This petition is one of many, and the group represents the opinion of thousands of others.

What is Zohydro and why do people want to keep Zohydro off the market?

Manufactured by Zogenix, a pharmaceutical company based in San Diego, Zohydro is a new painkiller that contains pure opioid hydrocodone, the active ingredient in Vicodin.

But unlike Vicodin, which is a combo of a large dose of acetaminophen with just a few milligrams of hydrocodone, Zohydro can contain up to 50 milligrams of pure hydrocodone. In fact, one capsule of Zohydro contains enough opioid to kill a child.

While Zohydro offers an effective alternative for pain control, its sheer potency also increases the likelihood of abuse and addiction.

According to the CDC, the overprescribing of opioids was the main cause of the nation’s opioid epidemic, and the Substance Abuse and Mental Health Services Administration (SAMHSA) reported a 430% increase of treatment admissions for abuse of prescription pain relievers from 1999 to 2009.

Like the popular painkiller Oxycontin, Zohydro can be easily crushed and thus easily abused.

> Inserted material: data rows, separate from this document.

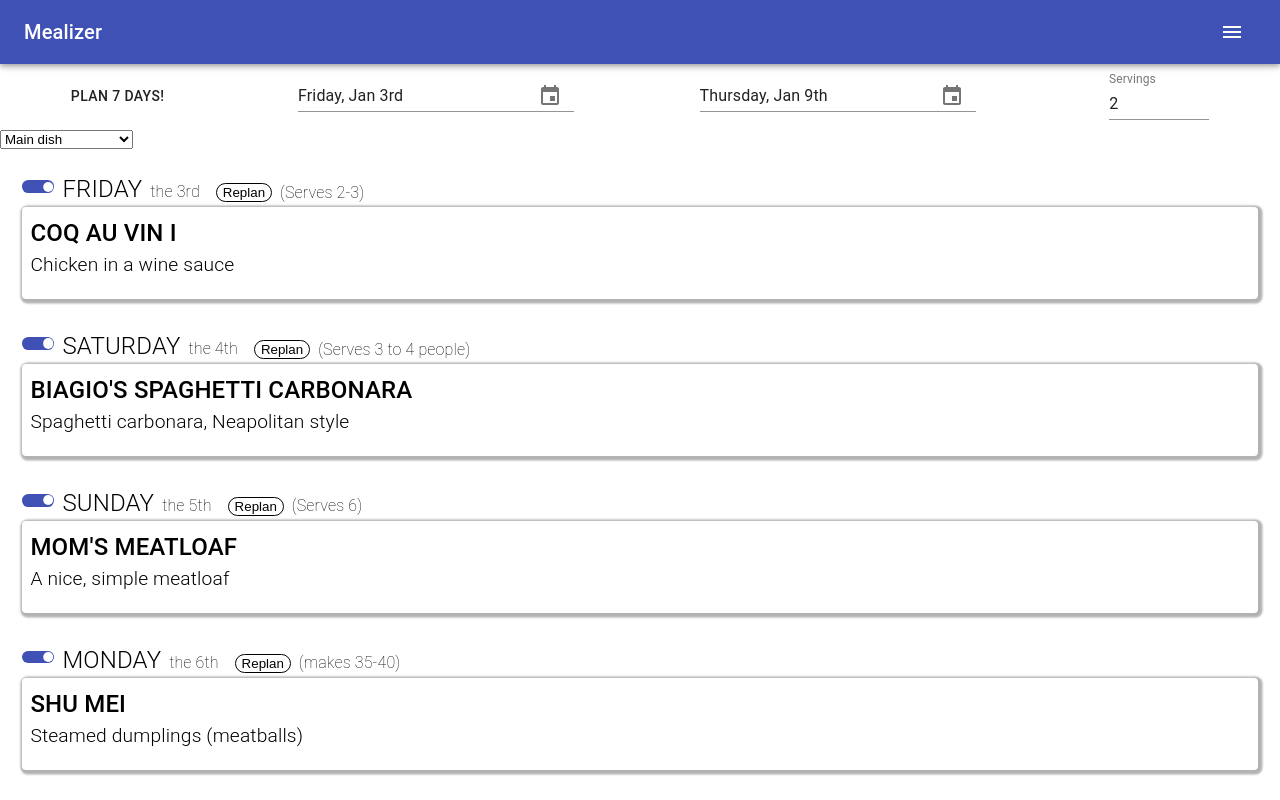
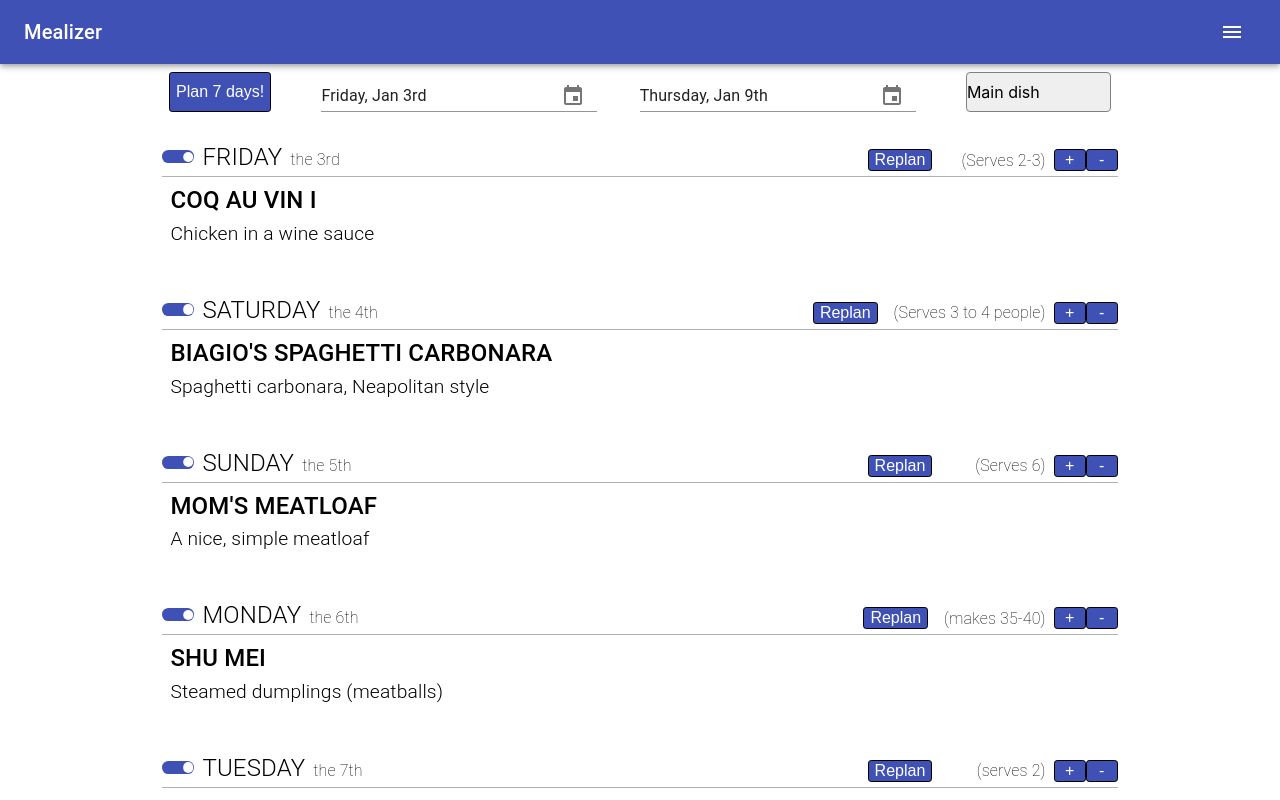
Before and after one commit to mfowlerfinn/mealizer, a React (Create React App) app: page / in a window 1280 px wide. Shown: the top 800 px of the page. Built offline with nearby package versions, Linux system fonts and the light colour scheme.

Commit message:
refactored containers and some styles

```diff
--- a/src/components/IngredientLine.js
+++ b/src/components/IngredientLine.js
@@ -1,9 +1,7 @@
 import React from "react";
 
-let i;
 
-export const IngredientLine = (ingredient, index) => {
-  i = index;
+export const IngredientLine = (ingredient) => {
   const show = key => {
     let exists = false;
 
@@ -24,7 +22,7 @@ export const IngredientLine = (ingredient, index) => {
   };
 
   return (
-    <div className="recipe-ingredients" >
+    <div className="recipe-ingredient" >
       {show("quantity")}
       {show("unit")}
       {show("item")}
--- a/src/components/OptionBar.js
+++ b/src/components/OptionBar.js
@@ -12,12 +12,7 @@ import { RecipeTypeSelector } from "./RecipeTypeSelector";
 import TextInput from "./TextInput";
 
 export default function OptionBar({ planMeals }) {
-  const {
-    options,
-    setOptions,
-    menuObject,
-    setMenuObject
-  } = useGlobalState();
+  const { options, setOptions, menuObject, setMenuObject } = useGlobalState();
 
   let weekLength = 7;
 
@@ -45,15 +40,17 @@ export default function OptionBar({ planMeals }) {
     setOptions({ days: days, startDate: startDate });
   }, [days]);
 
-  const handleMealType = (code) => {
+  const handleMealType = code => {
     // console.log(code);
-    setOptions({mealType: code});
-  }
+    setOptions({ mealType: code });
+  };
 
   return (
     <MuiPickersUtilsProvider utils={DateFnsUtils}>
-      <Grid container justify="space-around">
-        <Button onClick={planMeals}>Plan {days} days!</Button>
+      <div id="option-bar-container">
+        <button id="plan-button" onClick={planMeals}>
+          Plan {days} days!
+        </button>
         <KeyboardDatePicker
           margin="normal"
           id="date-picker-dialog"
@@ -76,10 +73,8 @@ export default function OptionBar({ planMeals }) {
             "aria-label": "change date"
           }}
         />
-
-        <TextInput />
-      </Grid>
-      <RecipeTypeSelector setOutput={handleMealType} />
+        <RecipeTypeSelector setOutput={handleMealType} />
+      </div>
     </MuiPickersUtilsProvider>
   );
 }
--- a/src/components/RecipeTypeSelector.js
+++ b/src/components/RecipeTypeSelector.js
@@ -14,7 +14,7 @@ export const RecipeTypeSelector = ({ setOutput }) => {
   } = useGlobalState();
 
   return (
-      <select name="type" id="type-select" onChange = {(e) => setOutput(e.target.value)}>
+      <select name="type" id="recipe-type-select" onChange = {(e) => setOutput(e.target.value)}>
       {/* <option value="">--Please choose an option--</option> */}
       {RECIPECODES.map((code, index) => {
         let selector = (index < 1) ? "selected" : "";
--- a/src/components/recipeList.js
+++ b/src/components/recipeList.js
@@ -10,9 +10,11 @@ const Recipes = () => {
         <div className="recipe-title">{recipe.title}</div>
         <div className="divider"></div>
         <div className="recipe-subtitle">{recipe.subtitle}</div>
+        <div className="ingredient-container">
         {recipe.ingredients.map((item) => {
           return IngredientLine(item);
         })}
+        </div>
         <div className="recipe-instructions">
           {recipe.procedures.map((item, index) => {
             return <div className="recipe-instruction" key={index} >{item}</div>;
--- a/src/index.css
+++ b/src/index.css
@@ -1,5 +1,6 @@
 :root {
   --color-primary: rgb(63, 81, 181);
+  --color-hover: rgb(61, 78, 174);
 }
 
 body {
@@ -9,11 +10,35 @@ body {
     sans-serif;
   -webkit-font-smoothing: antialiased;
   -moz-osx-font-smoothing: grayscale;
+  line-height: 1.3;
 }
 
 code {
   font-family: source-code-pro, Menlo, Monaco, Consolas, "Courier New",
     monospace;
+}
+
+#main-container {
+  max-width: 1000px;
+  margin: auto;
+}
+
+#plan-button {
+  margin: 0.5em;
+}
+
+#recipe-type-select {
+  -webkit-appearance: none;
+  font: inherit;
+  margin: 0.5em;
+  border: 1px solid gray;
+  border-radius: 0.25em;
+}
+
+#option-bar-container {
+  display: flex;
+  flex-wrap: wrap;
+  justify-content: space-around;
 }
 
 .day-container {
@@ -22,34 +47,64 @@ code {
   font-size: 1rem;
   font-family: "Roboto", "Helvetica", "Arial", sans-serif;
   font-weight: 400;
-  line-height: 1.5;
   letter-spacing: 0.01em;
 }
 
+.day-header {
+  display: flex;
+  align-items: baseline;
+  flex-wrap: wrap;
+}
+
 .day-title {
-  display: inline-block;
   font-size: 1.5em;
   font-weight: 300;
   text-transform: uppercase;
-  text-align: center;
 }
 
 .day-date {
-  font-size: 1em;
   font-weight: 200;
-  margin-right: 1em;
+  margin-right: 0.75em;
   margin-left: 0.5em;
+  min-width: 60px;
+  flex: 1;
 }
 
 .day-options {
+  margin-bottom: 0.3em;
+  min-width: 250px;
   display: flex;
-  flex-wrap: wrap;
+}
+
+.serving {
+  flex: 1;
+  align-self: flex-end;
+  text-align: right;
+  place-content: end;
+  font-weight: 200;
+  margin-left: 1em;
+  margin-right: 0.5em;
+}
+
+button {
+  font-weight: 400;
+  font-size: 1em;
+  border: 0.5px solid black;
+  border-radius: 0.2em;
+  min-width: 2em;
+  background-color: var(--color-primary);
+  color: white;
+}
+
+button:hover {
+  background-color: var(--color-hover);
 }
 
 .compile-card {
   padding: 0.5em;
-  border-radius: 4px;
-  box-shadow: 1.5px 1.5px 2px 3px rgba(0, 0, 0, 0.3);
+  /* border-top: 1px solid black; */
+  /* border-radius: 4px; */
+  /* box-shadow: 1.5px 1.5px 2px 3px rgba(0, 0, 0, 0.3); */
 }
 
 .menu-card {
@@ -63,6 +118,7 @@ code {
 }
 
 .recipe-subtitle {
+  margin-top: 0.3em;
   font-weight: 300;
   font-size: 1.2em;
   margin-bottom: 0.5em;
@@ -72,32 +128,28 @@ code {
   margin-top: 0.7em;
 }
 
-.recipe-ingredients {
+.ingredient-container {
+  display: block;
+}
+
+.recipe-ingredient {
   padding-left: 1em;
-  font-size: 1em;
-  /* display: inline-flex; */
 }
 
 .ingredient-pieces {
-  display: inline-flex;
-  padding-left: 0.3em;
+  display: inline-block;
+  padding: 0.2em;
+  padding-bottom: 0.3em;
 }
 
 .recipe-instructions {
-  padding: 0.5em;
   font-size: 1.2em;
   display: block;
 }
 
 .recipe-instruction {
-  /* border: 1px solid red; */
-  margin-top: 0.5em;
-}
-
-.day-header {
-  display: flex;
-  align-items: baseline;
-  flex-wrap: wrap;
+  padding: 0.5em;
+  padding-left: 0.3em;
 }
 
 .hide {
@@ -107,16 +159,3 @@ code {
 .divider {
   border-top: 1px solid rgba(0, 0, 0, 0.3);
 }
-
-button {
-  align-self: center;
-  border: 0.5px solid black;
-  background-color: white;
-  border-radius: 1em;
-  display: inline;
-}
-
-button:hover {
-  background-color: var(--color-primary);
-  color: white;
-}
--- a/src/pages/CompileMenu.js
+++ b/src/pages/CompileMenu.js
@@ -36,10 +36,12 @@ export default function CompileMenu() {
                 <div className="day-date">the {meal.dayOfMonth}</div>
                 <div className={dayState ? "day-options" : "hide"}>
                   <button onClick={() => replanMeal(index)}>Replan</button>
-                  <div className="day-date">({meal.servings})</div>
+                  <div className="serving">({meal.servings})</div>
+                  <button onClick={() => replanMeal(index)}>+</button>
+                  <button onClick={() => replanMeal(index)}>-</button>
                 </div>
               </div>
-
+              <div className="divider"></div>
               <div className={dayState ? "compile-card" : "hide"} id={index}>
                 <div className="recipe-title">{meal.title}</div>
                 <div className="recipe-subtitle">{meal.subtitle}</div>
@@ -81,8 +83,10 @@ export default function CompileMenu() {
   return (
     <Fragment>
       <MenuAppBar title={"Mealizer"} />
-      <OptionBar planMeals={planMeals} />
-      <CardConstructor />
+      <div id="main-container">
+        <OptionBar planMeals={planMeals} />
+        <CardConstructor />
+      </div>
     </Fragment>
   );
 }
--- a/src/pages/Groceries.js
+++ b/src/pages/Groceries.js
@@ -5,29 +5,11 @@ import { IngredientLine } from "../components/IngredientLine";
 
 function Groceries() {
   const { menuObject, groceries } = useGlobalState();
-
-  // const GetItems = () => {
-  //   let len = menuObject.length;
-  //   return menuObject.map((meal, index) => {
-  //     let dayState = menuObject[index].planDay;
-  //     if (dayState === true) {
-  //       return (
-  //         <div className="recipe-ingredients">
-  //           ( {meal.title} ) (x{meal.servings}) {meal.ingredients}
-  //         </div>
-  //       );
-  //     } else return null;
-  //   });
-  // };
-
   const GetItems = () => {
     return groceries.map((item, index) => {
-
       return (
-        <div className="recipe-ingredients" key={index}>
+        <div className="ingredient-container" key={index}>
           {IngredientLine(item)}
-          {/* <div className="ingredient-pieces">{`${item.quantity} ${(item.unit != 'none') ? item.unit : ""} ${item.item}`}</div> */}
-          {/* <div className="ingredient-pieces">{`for ${dependantRecipes} recipe${recipes}`}</div> */}
         </div>
       );
     });
@@ -36,7 +18,7 @@ function Groceries() {
   return (
     <div>
       <MenuAppBar title={"Groceries"} />
-      <div className="day-container">
+      <div id="main-container">
         <GetItems />
       </div>
     </div>
--- a/src/pages/Menu.js
+++ b/src/pages/Menu.js
@@ -14,7 +14,7 @@ export default function Menu() {
           let dayState = menuObject[index].planDay;
           return (
             <>
-            <div className="day-container" >
+              <div className="day-container">
                 <div className="day-header">
                   <div className="day-title">{meal.dayName}</div>
                   <div className="day-date">the {meal.dayOfMonth}</div>
@@ -26,12 +26,16 @@ export default function Menu() {
                 <div className={dayState ? "menu-card" : "hide"}>
                   <div className="recipe-title">{meal.title}</div>
                   <div className="recipe-subtitle">{meal.subtitle}</div>
+                  <div className="ingredient-container">
                     {meal.ingredients.map(item => {
                       return IngredientLine(item);
                     })}
+                  </div>
+                  <div className="recipe-instructions">
                     {meal.procedures.map(item => {
-                  return <div className="recipe-instructions">{item}</div>;
+                      return <div className="recipe-instruction">{item}</div>;
                     })}
+                  </div>
                 </div>
               </div>
             </>
@@ -44,7 +48,9 @@ export default function Menu() {
   return (
     <div>
       <MenuAppBar title={"Menu"} />
+      <div id="main-container">
         <GetMenu />
+      </div>
     </div>
   );
 }
--- a/src/pages/Recipe.js
+++ b/src/pages/Recipe.js
@@ -32,7 +32,9 @@ export default function recipe() {
       <MenuAppBar title={"Recipes"} />
       {/* <RecipeAddOptions /> */}
       {/* <RecipeInputForm /> */}
-      <RecipeList />
+      <div id="main-container">
+        <RecipeList />
+      </div>
     </div>
   );
 }
```
Also changed, not shown: src/components/switch.css (+0 -7 lines). Lines whose indentation alone changed are shown as unchanged.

Although Zogenix is working on a crush-resistant formula, long-term use of this drug can still lead to tolerance and dependence—even when patients use it as prescribed for medical reasons.

So when the FDA approved Zohydro back in October despite an almost unanimous warning against the drug by the FDA advisory committee, addiction experts launched into a passionate campaign against Zohydro.

Are there safety measures in place to prevent Zohydro from being abused?

Yes.  Zogenix and the FDA have set up several barriers to minimize abuse.

Crush-Resistant Formula. As aforementioned, Zogenix is working on a crush-resistant formula of Zohydro, which should be available in the next three years.

External Safety Board. Zogenix has also implemented an External Safety Board, a panel of professionals who will evaluate the prescription and use of Zohydro.

According to the Zogenix press release, the board “will allow external, highly experienced specialists, to provide valuable insight and advice about the impact of introducing this new pain treatment to the community and, if needed, to recommend specific actions needed to ensure that the risk of abuse, misuse and diversion is minimized.”

Decreased risk of liver damage. Because long-term use of acetaminophen can cause liver damage, Zohydro supporters argue that an acetaminophen-free pain medication can reduce the risk of liver failure and provide another therapeutic option of pain control.

Limited prescription. As a Schedule II drug, Zohydro will be strictly monitored, and prescription will be limited for patients whose pain is not relieved by alternative treatment options.

Do the risks outweigh the benefits?

Still, critics still argue that the consequences of bringing another potent opioid drug to the market outweigh the benefit. Although it may be too late now to prevent Zohydro’s release, critics will continue fight to keep similar drugs off the market in the future.